Executive summary:

  • Cooling inflation rates are sparking a decline in U.S. bond yields
  • The eurozone economy experienced a mild contraction in the third quarter
  • China's October retail sales numbers topped expectations 

On the latest edition of Market Week in Review, Chief Investment Strategist for North America, Paul Eitelman, and Equity Manager Research Analyst Michelle Batjargal discussed the recent volatility in U.S. government bond yields and its impact on markets. They also chatted about the state of the economy in both Europe and China.

Treasury yields fall amid softer U.S. economic data

Batjargal opened the conversation by asking Eitelman to unpack the volatility in U.S. government bond yields over the past few months. Eitelman explained that since July, there's essentially been two different regimes for bond yields. The first regime, which encompassed much of the third quarter, was powered by strength in the U.S. economy and led to a sharp uptick in yields, he said.

"During the July to September period, U.S. gross domestic product (GDP) growth rose at a nearly 5% clip, driven by very strong consumer spending and strong hiring," Eitelman said. This economic resilience helped trigger a dramatic rise in long term interest rates, he explained, with the yield on the benchmark 10 year Treasury note jumping approximately 80 basis points (bps) during the quarter.

Since mid October, another regime has emerged, Eitelman said, characterised by a fall in government bond yields as some weaker economic data points have come through.
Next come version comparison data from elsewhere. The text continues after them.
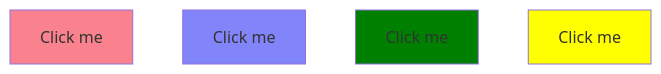
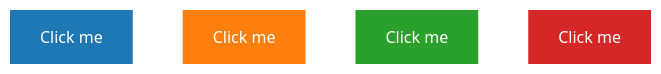
One commit to sighingnow/jekyll-gitbook changed the third of 3 diagrams in _posts/2024-05-27-exp_design.md. Above: the diagram before and after it, drawn with Mermaid. The commit also changed other lines of this file and 1 other file, not shown here.

Commit message:
button design

````diff
--- a/_posts/2024-05-27-exp_design.md
+++ b/_posts/2024-05-27-exp_design.md
@@ -590,13 +590,13 @@
 ```mermaid
 graph TD;
 id1["Click me"];
 id2["Click me"];
 id3["Click me"];
 id4["Click me"];
 
-style id1 fill:#fa828e
-style id2 fill:#8284fa
-style id3 fill:green
-style id4 fill:yellow
+style id1 fill:#1f77b4,stroke-width:0px,color:white
+style id2 fill:#ff7f0e,stroke-width:0px,color:white
+style id3 fill:#2ca02c,stroke-width:0px,color:white
+style id4 fill:#d62728,stroke-width:0px,color:white
 
 ```
````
These include a softer than anticipated jobs report for October, weaker business surveys from the Institute for Supply Management and notably cooler than expected inflation data for October.

"Together, these reports have started to chip away at the higher for longer interest rate narrative that has dominated fixed income markets the past few months," Eitelman remarked. He noted that amid these developments, rates have plunged in recent weeks almost as sharply as they rose during the third quarter. For instance, as of market close on 16 November, the 10 year yield was off nearly 50 bps from its mid October peak, Eitelman said. Even more striking, the 10 year yield declined by nearly 20 bps on 14 November alone, following the release of the October inflation report, he said. "Put simply, that's a very big move in a very short amount of time," Eitelman commented.
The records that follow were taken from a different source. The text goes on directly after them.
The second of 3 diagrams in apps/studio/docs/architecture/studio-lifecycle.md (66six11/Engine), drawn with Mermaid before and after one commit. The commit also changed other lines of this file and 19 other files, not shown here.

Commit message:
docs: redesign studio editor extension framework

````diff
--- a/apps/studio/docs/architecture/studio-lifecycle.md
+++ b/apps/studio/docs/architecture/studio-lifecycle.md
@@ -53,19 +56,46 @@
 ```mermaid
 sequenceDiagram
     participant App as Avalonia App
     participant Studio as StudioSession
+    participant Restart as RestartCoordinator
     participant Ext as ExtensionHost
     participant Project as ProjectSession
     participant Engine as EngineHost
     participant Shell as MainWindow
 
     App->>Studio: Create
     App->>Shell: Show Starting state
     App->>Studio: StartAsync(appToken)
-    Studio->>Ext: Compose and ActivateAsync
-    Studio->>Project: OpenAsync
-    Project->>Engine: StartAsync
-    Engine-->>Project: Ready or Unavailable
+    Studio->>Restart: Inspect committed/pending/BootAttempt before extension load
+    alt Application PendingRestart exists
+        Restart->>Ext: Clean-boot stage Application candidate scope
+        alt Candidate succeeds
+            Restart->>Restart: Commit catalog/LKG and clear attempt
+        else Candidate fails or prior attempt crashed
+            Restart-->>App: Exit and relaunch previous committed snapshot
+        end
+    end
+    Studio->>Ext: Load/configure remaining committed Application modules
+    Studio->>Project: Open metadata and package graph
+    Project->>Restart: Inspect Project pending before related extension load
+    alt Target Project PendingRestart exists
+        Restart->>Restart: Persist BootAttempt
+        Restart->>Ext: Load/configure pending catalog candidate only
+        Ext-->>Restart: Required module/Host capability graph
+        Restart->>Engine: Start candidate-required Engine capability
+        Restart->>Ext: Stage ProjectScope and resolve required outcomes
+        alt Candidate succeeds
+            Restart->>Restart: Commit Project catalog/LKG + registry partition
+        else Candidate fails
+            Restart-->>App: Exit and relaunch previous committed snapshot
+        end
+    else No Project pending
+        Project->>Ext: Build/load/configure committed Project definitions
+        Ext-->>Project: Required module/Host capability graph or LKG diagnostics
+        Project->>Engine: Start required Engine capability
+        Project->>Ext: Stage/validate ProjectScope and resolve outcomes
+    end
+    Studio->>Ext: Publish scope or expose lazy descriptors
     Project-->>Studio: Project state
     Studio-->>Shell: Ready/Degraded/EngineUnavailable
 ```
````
He added that the impact of falling rates on asset class dynamics has been fairly notable, with U.S. equity markets rallying on the news. As evidence, he pointed to the S&P 500® Index, which is up roughly 5% since mid October. Other rate sensitive asset classes have also risen, Eitelman said, noting that the Nasdaq Composite Index is also up significantly, while global REITs (real estate investment trusts) have returned over 7% in the same time frame.

"Ultimately, interest rates have been the key issue for markets for the last several months, and now that rates are falling, markets are reacting positively," he stated.

European growth contracts while positive economic signs emerge in China

Switching to the latest economic news from Europe and China, Eitelman noted that both areas have been relatively weak spots in the global economy for much of 2023. Europe's economy continues to look fairly soft, he said, explaining that the eurozone recently reported a 0.1% decline in GDP during the third quarter.

Eitelman explained that a combination of tight ECB (European Central Bank) policy, some weak industrial activity, particularly in Germany and a cautious consumer has led to sluggish economic activity in the region. "Consumer spending in Europe has been much more restrained than in the U.S., which has helped contribute to the region's relatively stagnant economic picture," he noted.

By contrast, there are some signs that China's economy has started to stabilise in the past few weeks, Eitelman said. While growth has been sluggish for much of the year, particularly due to the country's ailing property sector, the near daily announcements of fiscal stimulus measures from Chinese authorities appear to be helping the economy get back on track, he remarked. Chief among these measures is a recently announced $1 trillion yuan package to support the construction sector, Eitelman noted.

He said that in another positive sign, October retail sales in China topped consensus expectations, rising by 7.6% on a year-over-year basis. "Overall, it does look like China's economy is showing some encouraging signs of stabilisation," Eitelman concluded.